[Data]

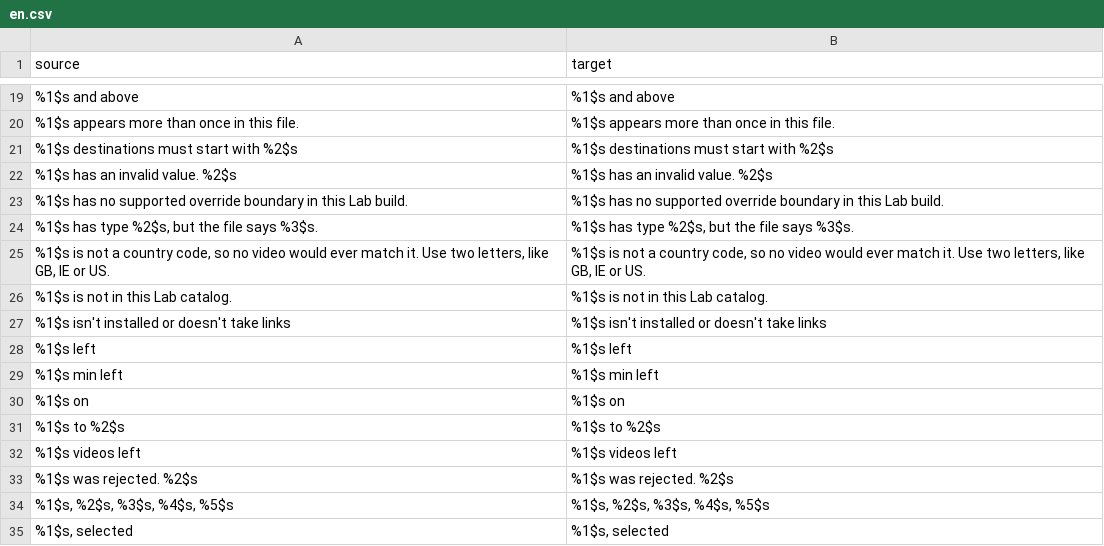
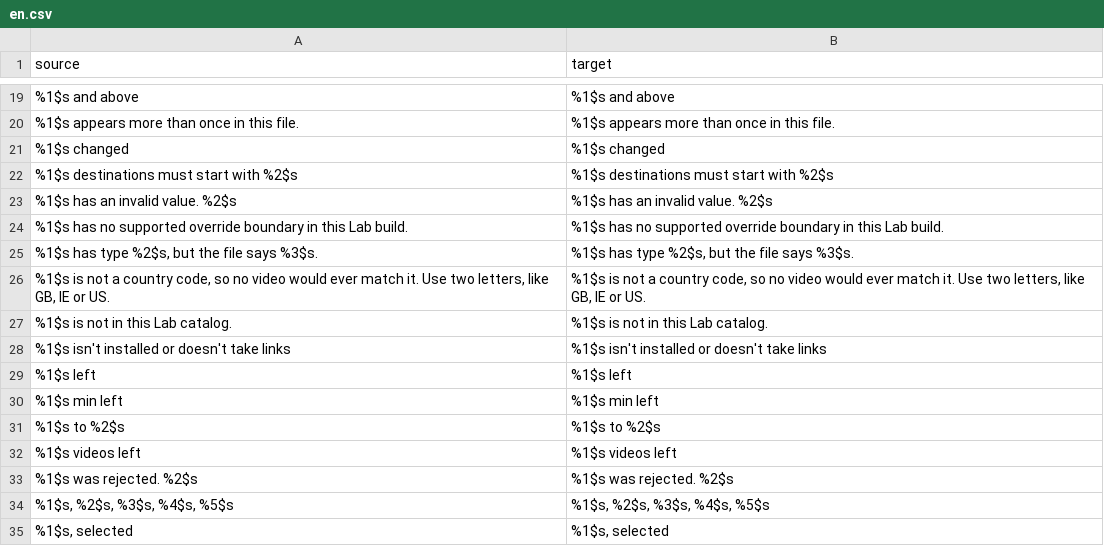
Before and after one commit to Dojz/hushfeed, a CSV file: extensions/tiktok/src/main/l10n/en.csv, drawn as a sheet; only a part is shown, gaps mark what is left out; removed rows and columns are numbered as before the commit, all else as after; the diff names each change by its address in the sheet, - before the commit and + after, or states it on an @@ line.

```diff
--- a/extensions/tiktok/src/main/l10n/en.csv
+++ b/extensions/tiktok/src/main/l10n/en.csv
+row 21: %1$s changed | %1$s changed
-row 30: %1$s on | %1$s on
```
Also changed, not shown: extensions/tiktok/src/main/l10n/de.tsv, extensions/tiktok/src/main/l10n/es.tsv, 5 other files.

[/Data]

Please say how many lines in the records above contain the word "changed". Give the number alone.

Completed task:
2